I am trying my best. For example, I have one boy in the class with hearing difficulties. I try to keep him at the front of the class so he has a better chance of hearing and seeing everything. But I know that not every child is receiving the best education – I don’t feel good about that. I want my learners to do well.

Many children repeat class because they do not do well in exams. To progress to the next grade, they have to get at least 50% of the marks on an exam. Last time only 49 out of 84 got enough questions right to continue. The rest are back in my class again this year.

There is also the problem of absenteeism in the school. Some parents keep their older children at home when they go away on business, asking them to stay behind to take care of their sisters and brothers. Teachers too are sometimes missing.

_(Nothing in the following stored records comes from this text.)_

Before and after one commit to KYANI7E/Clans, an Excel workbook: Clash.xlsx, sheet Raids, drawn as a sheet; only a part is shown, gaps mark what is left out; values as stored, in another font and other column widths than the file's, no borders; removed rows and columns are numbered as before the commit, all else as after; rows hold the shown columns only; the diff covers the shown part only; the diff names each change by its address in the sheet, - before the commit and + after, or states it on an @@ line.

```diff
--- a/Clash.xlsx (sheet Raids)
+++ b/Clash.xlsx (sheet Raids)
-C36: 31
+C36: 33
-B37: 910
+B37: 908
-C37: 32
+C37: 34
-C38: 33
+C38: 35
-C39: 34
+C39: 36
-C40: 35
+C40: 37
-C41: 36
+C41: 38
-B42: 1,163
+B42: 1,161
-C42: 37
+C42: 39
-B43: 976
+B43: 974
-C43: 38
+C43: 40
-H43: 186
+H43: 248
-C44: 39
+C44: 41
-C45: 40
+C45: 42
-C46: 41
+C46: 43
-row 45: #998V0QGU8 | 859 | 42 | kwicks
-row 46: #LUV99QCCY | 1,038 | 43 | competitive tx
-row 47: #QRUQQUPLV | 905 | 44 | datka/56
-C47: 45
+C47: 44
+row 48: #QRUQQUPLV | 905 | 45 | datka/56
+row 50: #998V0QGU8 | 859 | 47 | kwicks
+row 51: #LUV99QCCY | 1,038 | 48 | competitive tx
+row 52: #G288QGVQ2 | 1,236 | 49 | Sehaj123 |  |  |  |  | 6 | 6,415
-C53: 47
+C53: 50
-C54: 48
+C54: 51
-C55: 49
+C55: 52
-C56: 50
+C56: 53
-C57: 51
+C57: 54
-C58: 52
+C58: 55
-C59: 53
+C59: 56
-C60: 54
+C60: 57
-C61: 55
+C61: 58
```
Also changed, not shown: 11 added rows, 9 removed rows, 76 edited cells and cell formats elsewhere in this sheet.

When teachers are sick or absent, there is no one to take over their class while they are away.

That’s why I’m so happy about being part of Unlocking Talent. I can see my learners are able to read and write, and the absenteeism has also been reduced – they don’t want to miss the classes. Even those with troublesome behaviour have changed.

As Unlocking Talent co-ordinator it’s my responsibility to look after the maintenance of the learning centres [purpose-built rooms equipped with tablet computers with special digital education software]. I make sure they are kept clean and tidy, that the children use it correctly and that the materials are well looked after.

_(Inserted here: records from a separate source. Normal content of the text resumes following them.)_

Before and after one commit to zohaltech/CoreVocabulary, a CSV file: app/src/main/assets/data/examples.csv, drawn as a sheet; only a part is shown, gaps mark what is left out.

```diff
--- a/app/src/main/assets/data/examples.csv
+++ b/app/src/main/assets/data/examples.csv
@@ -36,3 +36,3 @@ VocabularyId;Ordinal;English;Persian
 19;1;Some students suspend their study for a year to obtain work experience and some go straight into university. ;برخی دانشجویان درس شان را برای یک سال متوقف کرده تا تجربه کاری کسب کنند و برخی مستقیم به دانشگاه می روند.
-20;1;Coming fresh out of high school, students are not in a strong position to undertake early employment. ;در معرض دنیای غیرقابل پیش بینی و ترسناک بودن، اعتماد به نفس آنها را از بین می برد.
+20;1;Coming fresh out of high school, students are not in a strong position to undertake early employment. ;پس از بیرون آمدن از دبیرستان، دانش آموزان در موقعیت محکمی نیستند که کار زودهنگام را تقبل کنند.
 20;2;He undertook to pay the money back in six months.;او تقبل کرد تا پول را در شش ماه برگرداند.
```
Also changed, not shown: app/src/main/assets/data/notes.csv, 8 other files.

It is good to learn from VSO volunteers. To be a teacher I had two years of training. One year in a teacher training college and a year of theory – that was in 1994 and I haven’t had training since. Though I have been teaching for more than 20 years I am still on the first grade of being a teacher. The salary for my grade is 79,000 Kwacha (£81) per month. It is not a lot of money – living in Lilongwe is expensive. It can cost 50,000 kwacha to rent a house.

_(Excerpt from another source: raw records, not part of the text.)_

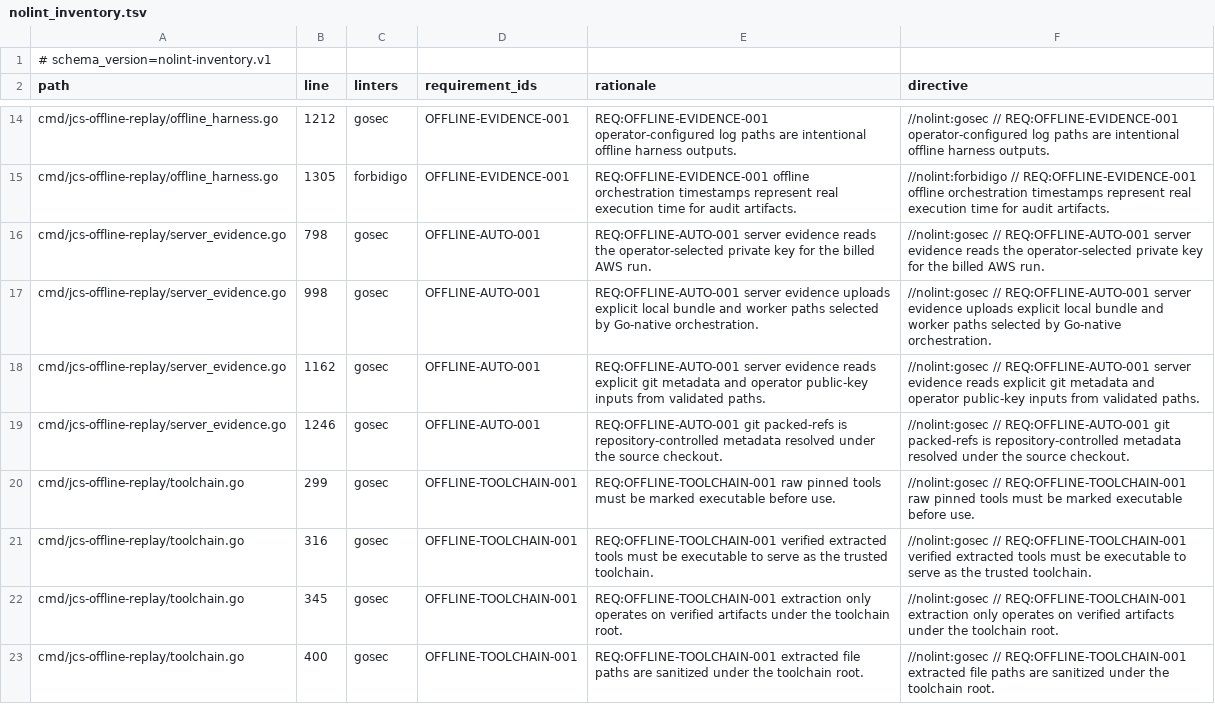
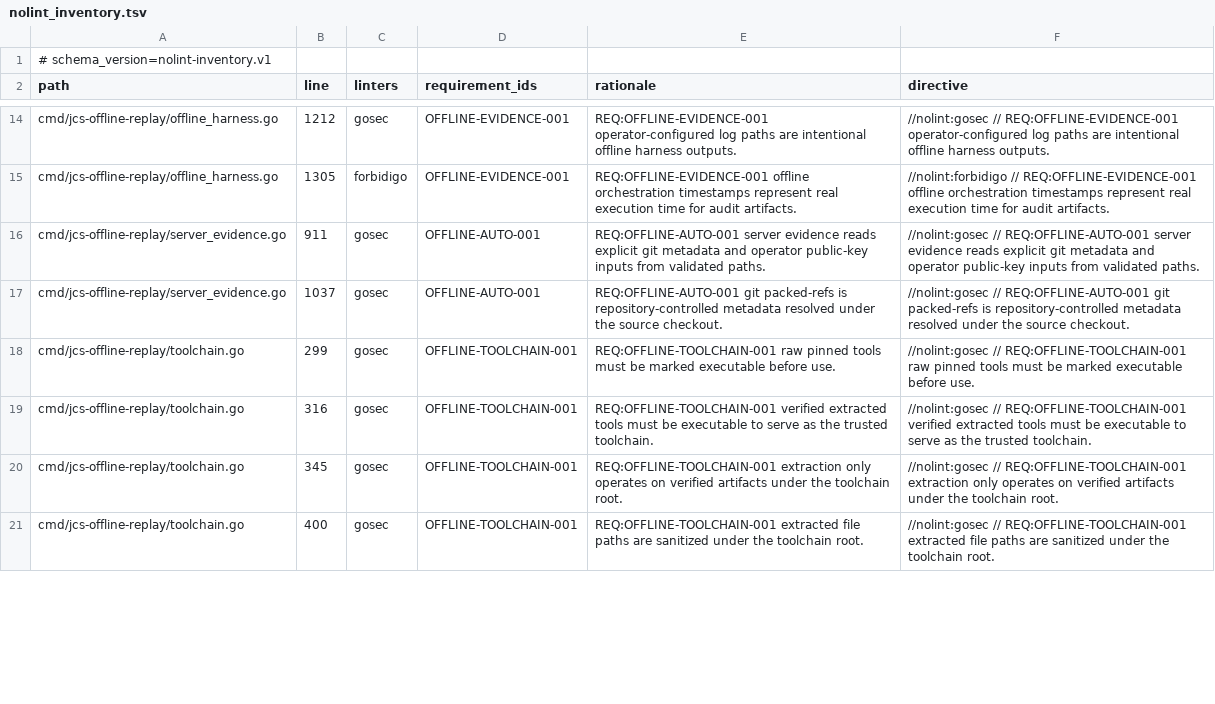
Before and after one commit to lattice-substrate/json-canon, a TSV file: conformance/nolint_inventory.tsv, drawn as a sheet; only a part is shown, gaps mark what is left out; the diff covers the shown part only.

```diff
--- a/conformance/nolint_inventory.tsv
+++ b/conformance/nolint_inventory.tsv
@@ -15,6 +15,4 @@ cmd/jcs-offline-replay/offline_harness.go	1212	gosec	OFFLINE-EVIDENCE-001	REQ:OF
 cmd/jcs-offline-replay/offline_harness.go	1305	forbidigo	OFFLINE-EVIDENCE-001	REQ:OFFLINE-EVIDENCE-001 offline orchestration timestamps represent real execution time for audit artifacts.	//nolint:forbidigo // REQ:OFFLINE-EVIDENCE-001 offline orchestration timestamps represent real execution time for audit artifacts.
-cmd/jcs-offline-replay/server_evidence.go	798	gosec	OFFLINE-AUTO-001	REQ:OFFLINE-AUTO-001 server evidence reads the operator-selected private key for the billed AWS run.	//nolint:gosec // REQ:OFFLINE-AUTO-001 server evidence reads the operator-selected private key for the billed AWS run.
-cmd/jcs-offline-replay/server_evidence.go	998	gosec	OFFLINE-AUTO-001	REQ:OFFLINE-AUTO-001 server evidence uploads explicit local bundle and worker paths selected by Go-native orchestration.	//nolint:gosec // REQ:OFFLINE-AUTO-001 server evidence uploads explicit local bundle and worker paths selected by Go-native orchestration.
-cmd/jcs-offline-replay/server_evidence.go	1162	gosec	OFFLINE-AUTO-001	REQ:OFFLINE-AUTO-001 server evidence reads explicit git metadata and operator public-key inputs from validated paths.	//nolint:gosec // REQ:OFFLINE-AUTO-001 server evidence reads explicit git metadata and operator public-key inputs from validated paths.
-cmd/jcs-offline-replay/server_evidence.go	1246	gosec	OFFLINE-AUTO-001	REQ:OFFLINE-AUTO-001 git packed-refs is repository-controlled metadata resolved under the source checkout.	//nolint:gosec // REQ:OFFLINE-AUTO-001 git packed-refs is repository-controlled metadata resolved under the source checkout.
+cmd/jcs-offline-replay/server_evidence.go	911	gosec	OFFLINE-AUTO-001	REQ:OFFLINE-AUTO-001 server evidence reads explicit git metadata and operator public-key inputs from validated paths.	//nolint:gosec // REQ:OFFLINE-AUTO-001 server evidence reads explicit git metadata and operator public-key inputs from validated paths.
+cmd/jcs-offline-replay/server_evidence.go	1037	gosec	OFFLINE-AUTO-001	REQ:OFFLINE-AUTO-001 git packed-refs is repository-controlled metadata resolved under the source checkout.	//nolint:gosec // REQ:OFFLINE-AUTO-001 git packed-refs is repository-controlled metadata resolved under the source checkout.
 cmd/jcs-offline-replay/toolchain.go	299	gosec	OFFLINE-TOOLCHAIN-001	REQ:OFFLINE-TOOLCHAIN-001 raw pinned tools must be marked executable before use.	//nolint:gosec // REQ:OFFLINE-TOOLCHAIN-001 raw pinned tools must be marked executable before use.
```
Also changed, not shown: 20 edited cells elsewhere in this file, 36 other files.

Of course I would like to be promoted to the next grade and earn more. Since 2015 I am the head of the theology department. That should qualify me for the next grade, but I would need to complete my education to degree-level first. The fees for that are 350,000 Kwacha (£364).

I am married and have three children of my own, aged 21, 17 and 14. My youngest is now in Senior Form 2. I am sending him to a private school. I want my children to have the best. School fees are 90,000 Kwacha (£93) per term, the uniform is another 40,000 (£41), and there are registration fees. So you see my salary does not go very far. As I am trying to do what’s best for my children, I decided it is better to fund their education and stop mine.

My first born is now a journalist. She has completed a diploma and is doing a work placement with a multimedia organisation. She has not yet completed a degree – again fees are a challenge. I am proud of her.

I love the children in my class. It is my role to talk to them, to encourage them to work extra hard so they can become better people. I’m proud of that.

I encourage each and every person to become a teacher, or to support us in our work. This is a good job. We build up children to be important people so they can go work in companies, organisations and government. It is a big role.

This story in published in partnership with VSO International. This story was originally published on VSO International's website